Junkie Running Dry
by Kevin D. Williamson
June 30, 2017 2:34 PM
Some people simply cannot handle the fact that Donald Trump was elected president.
One of those people is Donald Trump.
Trump has shown himself intellectually and emotionally incapable of making the transition from minor entertainment figure to major political figure. He is in the strange position of being a B-list celebrity who is also the most famous man in the world. His recent Twitter attack on Mika Brzezinski of MSNBC’s Morning Joe exemplifies that as much as it does the president’s other by-now-familiar pathologies, notably his strange psychological need to verbally abuse women in physical terms.
Trump may have his problems with women, but it is his unrequited love of the media that is undoing him.
“I always tell the president, ‘You don’t need them,’” says Sean Hannity, the self-abasing monkey-butler of the Trump regime.
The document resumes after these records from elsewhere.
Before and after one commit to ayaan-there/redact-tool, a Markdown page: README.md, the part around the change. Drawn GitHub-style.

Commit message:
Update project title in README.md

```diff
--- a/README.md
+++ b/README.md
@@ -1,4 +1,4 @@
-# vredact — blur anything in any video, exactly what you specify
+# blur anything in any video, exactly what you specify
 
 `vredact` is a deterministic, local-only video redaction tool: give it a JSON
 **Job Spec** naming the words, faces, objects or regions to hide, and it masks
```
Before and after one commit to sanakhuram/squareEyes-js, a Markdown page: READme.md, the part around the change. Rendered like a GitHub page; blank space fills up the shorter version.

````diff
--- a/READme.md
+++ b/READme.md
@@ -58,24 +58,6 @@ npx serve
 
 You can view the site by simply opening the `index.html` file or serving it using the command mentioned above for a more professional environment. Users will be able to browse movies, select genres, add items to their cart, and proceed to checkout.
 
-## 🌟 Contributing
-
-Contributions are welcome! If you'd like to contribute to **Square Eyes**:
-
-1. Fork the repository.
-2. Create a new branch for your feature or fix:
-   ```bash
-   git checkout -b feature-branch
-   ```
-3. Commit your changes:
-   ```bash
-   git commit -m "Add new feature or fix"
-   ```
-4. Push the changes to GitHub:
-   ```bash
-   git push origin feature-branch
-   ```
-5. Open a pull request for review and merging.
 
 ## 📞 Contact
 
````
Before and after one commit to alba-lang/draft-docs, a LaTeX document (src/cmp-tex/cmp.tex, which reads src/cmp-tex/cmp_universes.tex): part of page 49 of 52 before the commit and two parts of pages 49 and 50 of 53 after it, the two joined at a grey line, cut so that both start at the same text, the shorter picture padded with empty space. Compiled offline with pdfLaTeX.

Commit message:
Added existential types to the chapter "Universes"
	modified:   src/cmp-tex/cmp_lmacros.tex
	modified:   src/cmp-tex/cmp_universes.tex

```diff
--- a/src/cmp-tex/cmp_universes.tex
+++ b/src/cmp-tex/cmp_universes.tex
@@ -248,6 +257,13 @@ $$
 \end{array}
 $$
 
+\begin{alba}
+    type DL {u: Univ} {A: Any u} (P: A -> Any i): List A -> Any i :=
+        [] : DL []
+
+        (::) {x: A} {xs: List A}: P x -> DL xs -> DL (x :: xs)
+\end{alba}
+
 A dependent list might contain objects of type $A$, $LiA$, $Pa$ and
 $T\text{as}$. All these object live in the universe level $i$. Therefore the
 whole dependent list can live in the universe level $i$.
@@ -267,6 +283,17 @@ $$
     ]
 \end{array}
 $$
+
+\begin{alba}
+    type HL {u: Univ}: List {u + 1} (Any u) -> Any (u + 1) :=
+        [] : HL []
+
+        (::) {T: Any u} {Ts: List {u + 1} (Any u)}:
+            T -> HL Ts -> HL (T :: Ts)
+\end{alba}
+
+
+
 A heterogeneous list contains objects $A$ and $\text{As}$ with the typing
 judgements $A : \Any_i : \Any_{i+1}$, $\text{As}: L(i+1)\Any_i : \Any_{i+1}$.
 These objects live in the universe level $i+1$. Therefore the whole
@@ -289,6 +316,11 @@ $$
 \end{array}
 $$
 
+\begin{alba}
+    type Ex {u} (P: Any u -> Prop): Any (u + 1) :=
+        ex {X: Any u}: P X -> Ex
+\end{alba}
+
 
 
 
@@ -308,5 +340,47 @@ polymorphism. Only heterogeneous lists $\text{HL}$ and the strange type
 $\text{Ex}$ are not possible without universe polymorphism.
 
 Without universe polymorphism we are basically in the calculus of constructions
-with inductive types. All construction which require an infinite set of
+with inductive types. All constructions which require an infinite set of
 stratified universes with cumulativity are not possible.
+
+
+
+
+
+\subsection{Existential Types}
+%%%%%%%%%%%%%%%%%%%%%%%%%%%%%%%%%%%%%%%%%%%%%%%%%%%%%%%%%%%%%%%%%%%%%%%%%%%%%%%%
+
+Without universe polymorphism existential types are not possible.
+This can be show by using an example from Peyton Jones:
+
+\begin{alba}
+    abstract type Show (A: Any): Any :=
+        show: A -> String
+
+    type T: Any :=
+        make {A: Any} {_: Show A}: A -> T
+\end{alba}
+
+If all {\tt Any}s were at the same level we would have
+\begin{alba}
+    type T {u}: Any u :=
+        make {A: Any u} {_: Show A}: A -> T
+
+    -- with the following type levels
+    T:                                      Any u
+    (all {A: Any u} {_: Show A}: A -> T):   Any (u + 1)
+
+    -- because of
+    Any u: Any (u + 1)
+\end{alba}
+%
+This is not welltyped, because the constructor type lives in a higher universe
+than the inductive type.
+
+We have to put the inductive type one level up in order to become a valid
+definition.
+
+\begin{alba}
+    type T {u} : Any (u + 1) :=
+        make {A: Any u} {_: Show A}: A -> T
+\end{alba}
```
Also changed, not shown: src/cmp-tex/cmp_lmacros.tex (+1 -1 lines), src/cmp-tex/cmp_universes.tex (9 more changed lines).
The president, Hannity says, can reach more Americans via Twitter than he could through the conventional media. That isn’t true, of course: Only about one in five Americans uses Twitter. Hannity might be forgiven for not knowing this, a consequence of his much more general habit of not knowing things. But he actually does know the president. How could he possibly believe that this man—this man—does not need them?
He needs them the way a junkie needs his junk.
Donald Trump cares more about how he is perceived in the media than he cares about anything else in the world, including money. Trump is a true discipline of Bishop Berkeley, professing the creed of the social-media age: Esse eat percipi— “To be is to be seen.” Trump is incapable of enjoying anything—money, success, sex—without being perceived enjoying it.
Consider: Even though he has in fact been on the cover of Time magazine, it was discovered this week that he had had his people produce some fake Time magazine covers lauding the success of his television show, The Apprentice. He had these fake Time covers displayed at Trump properties around the world. Why? Because Trump, for all his professed contempt for the media, believes that success is not success until it is certified by Time magazine or (avert thine eyes, Hannity!) the New York Times.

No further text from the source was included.